The book is about 2 sisters, Iris and Hazel, who are struggling with their lives and the secrets they are both hiding from everyone else. Iris knows her sister struggles with being a mother to her 2 young sons Jack and Luke, but can't bring herself to act on it, especially given her own actions in the past. But when Hazel's boyfriends put the two young children in danger, both Hazel and Iris realise big changes have to be made to protect the boys, and themselves. I have to say I didn't really like Hazel throughout the book, she was quite selfish and as a mum myself, I got fed up with the way she put her own feelings above those of the two boys, again and again. However, when she tries to change, you can see how hard she tries and you can't dislike her then, she's just a confused and struggling woman at the end of the day. Iris was much more likeable, although she has a shocking secret that might turn that likeability on its head when its revealed. I found her to be a nice character, one that wants the best for her family, and I thought how she protected her sister was very touching.
As I said, there are quite a lot of secrets in the book that come out as the story progresses, and I don't want to spoil the book at all by putting any of them here because they really need to come out as you're reading. Coffey has done a great job of hiding these secrets about the characters and their pasts from the reader, because I certainly didn't see any of them coming, but when they're revealed, you do see how they've affected the characters and the decisions they have made with their lives so far. Some of them are really surprising, but Coffey writes them in a really empathetic and touching way, she deals with the issues really well, and you can tell she has really put the research into the topics that come up throughout the book. Some people may find this book a bit too sad and depressing, but I enjoyed the story-telling and found that Coffey's use of the third person was a great narrative voice, and it was very easy to read, and written really well.
This is a great book that really had me consumed right from the beginning, and I couldn't help but want to know what else was going to happen to Hazel and Iris as the book progressed.

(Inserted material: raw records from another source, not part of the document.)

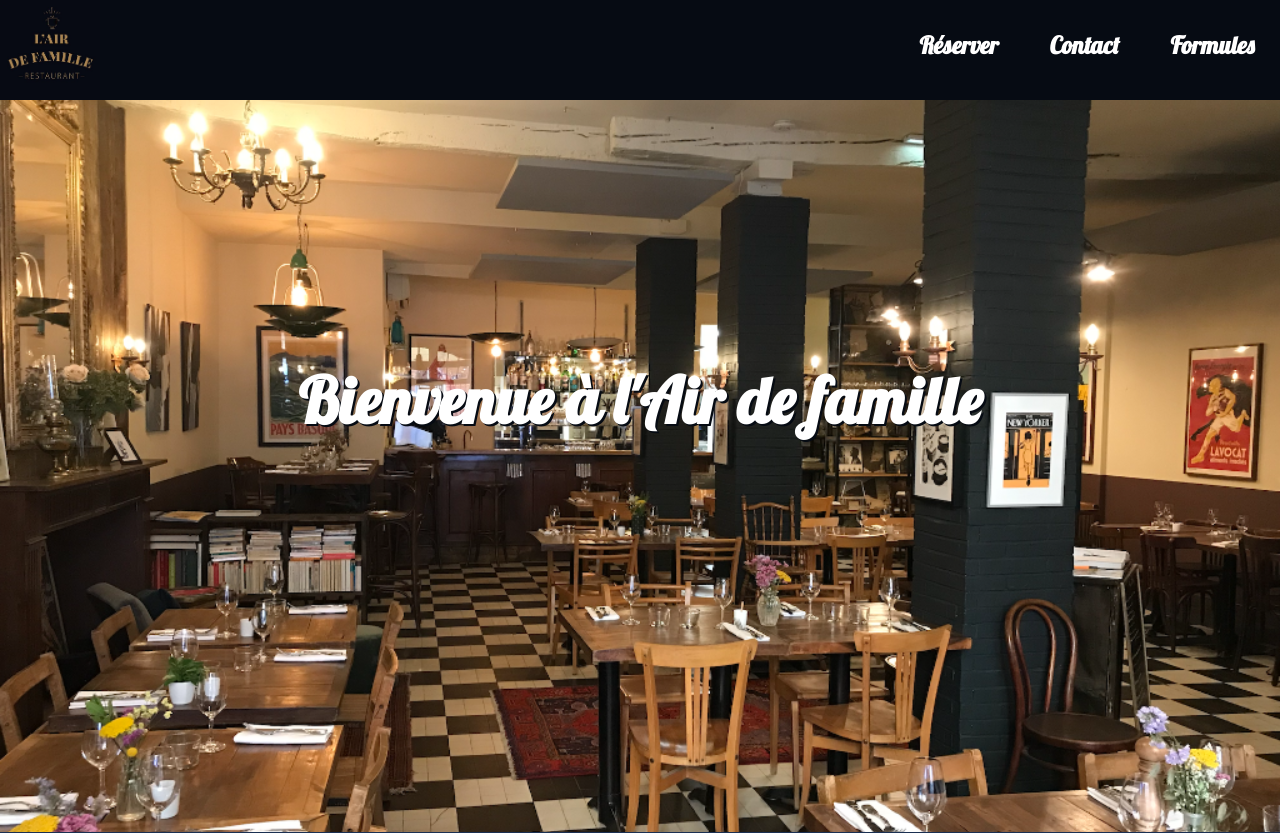
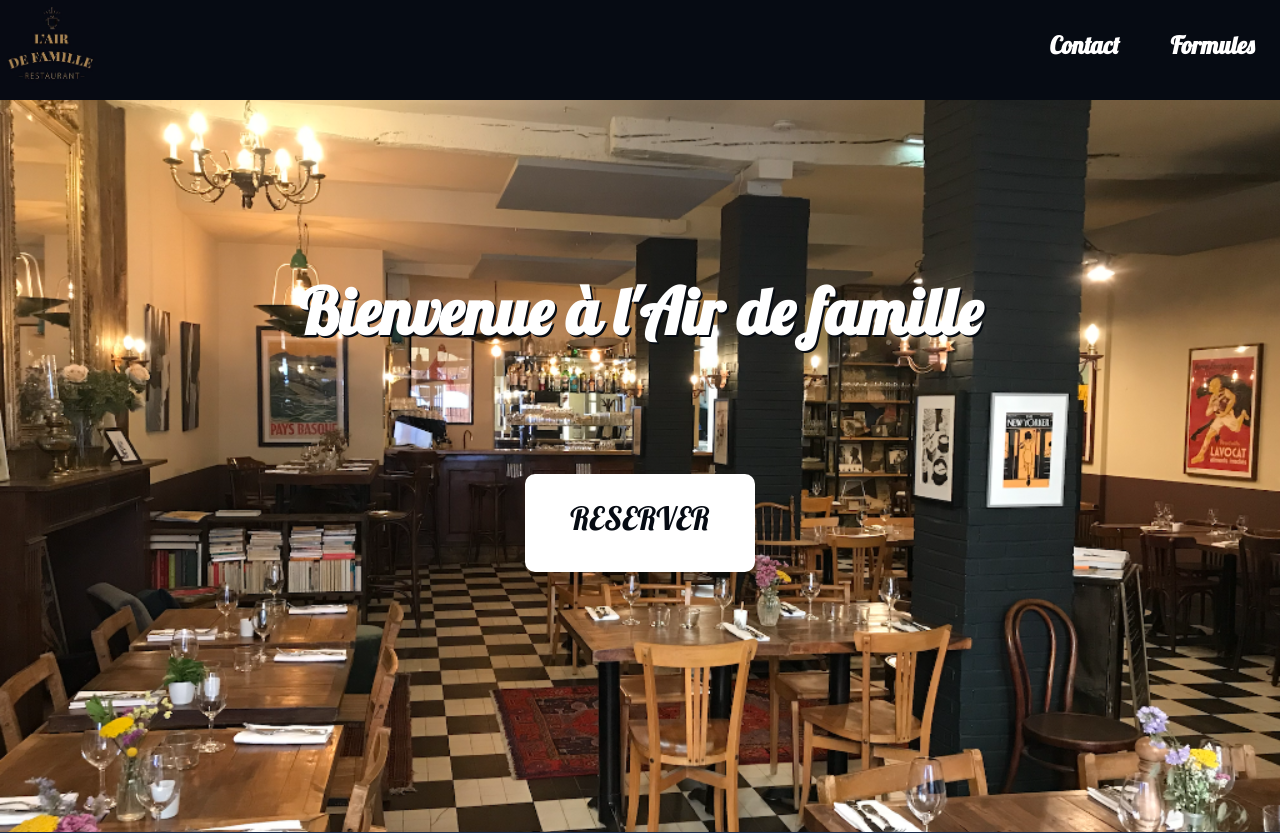
Before and after one commit to juleau14/DjangoApp-Restaurant, a Django app: page /home/ in a window 1280 px wide. Shown: the top 833 px of the page. Run offline with Django 3.2, Linux system fonts and the light colour scheme.

Commit message:
modif reservation button

```diff
--- a/website/static/website/style_home.css
+++ b/website/static/website/style_home.css
@@ -90,23 +90,70 @@ a{
 }
 .void{
     height:100vh;
-    text-align:center;
     display: flex;
     align-items: center;
+    justify-content: center;
+    flex-direction: column;
 }
 
 
 .welcome_text{
+    text-align: center;
     animation-name:slideup;
     animation-duration:1s;
-    margin-left:auto;
-    margin-right:auto;
-    display:inline-block;
     font-family:lobster_font;
     color:#fff;
     text-shadow: 2px 2px 0 #060b13;
-    font-size:4em
+    font-size:4em;
+    width: 100%;
 }
+
+
+
+
+.reservation_button {
+    font-family: lobster_font;
+    font-size: 2em;
+
+    background-color: white;
+    color: #060b13;
+
+    text-align: center;
+    margin-top: 10vh;
+
+    width: 18vw;
+    min-width: 150px;
+    padding: 3vh 0;
+    min-height: 50px;
+
+    border-radius: 10px;
+
+    transition-duration: 0s;
+}
+
+
+.reservation_button:hover {
+    border-right: solid #060b13 5px;
+    border-bottom: solid #060b13 5px;
+
+    margin-top: calc(10vh - 5px);
+}
+
+
+@media all and (max-height: 650px) {
+    .void {
+        flex-direction: row;
+    }
+
+    .welcome_text {
+        width: 50%;
+    }
+
+    .reservation_button {
+        margin-left: 2vw;
+    }
+}
+
 
 @media all and (max-width: 1000px) {
     html {
@@ -121,6 +168,16 @@ a{
 
     .nav, .topnav {
         font-size: 1.7em;
+    }
+
+    .reservation_button {
+        background-color: #060b13;
+        color: white;
+    }
+
+    .reservation_button:hover {
+        border-right: solid gray 5px;
+        border-bottom: solid grey 5px;
     }
 }
 
--- a/website/templates/website/home.html
+++ b/website/templates/website/home.html
@@ -13,12 +13,12 @@
 		<div class="topnav">
 			<a href="#formules_nav" class="nav">Formules</a>
 			<a href="#contact_nav" class="nav">Contact</a>
-			<a href="{% url 'reservation-page' %}" class="nav">Réserver</a>
 			<a href="#top"><img src="{% static "website/media/logo.jpg" %}"/></a>
 		</div>
 		<div id="top"></div>
 		<div class="void">
 			<h1 class="welcome_text">Bienvenue à l'Air de famille</h1>
+			<a class="reservation_button" href="{% url 'reservation-page' %}">RESERVER</a>
 		</div>
 
 		<div class="low_content">
```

Yes, it is quite sad and has its tear-jerking moments but it's extremely well written, and is certainly a thought provoking read. It might not be for everyone due to the subject matters covered within, but go into it with an open mind, it's worth it, trust me. After enjoying this book so much, I will definitely be looking out for more of Coffey's work in the future, as well as her previous 2 releases. The cover is gorgeous, the story is fantastic and well written, there's nothing to dislike here at all. I think Carol Coffey is a wonderful voice in modern Irish fiction, and highly recommend this book to anyone who loves a really great story!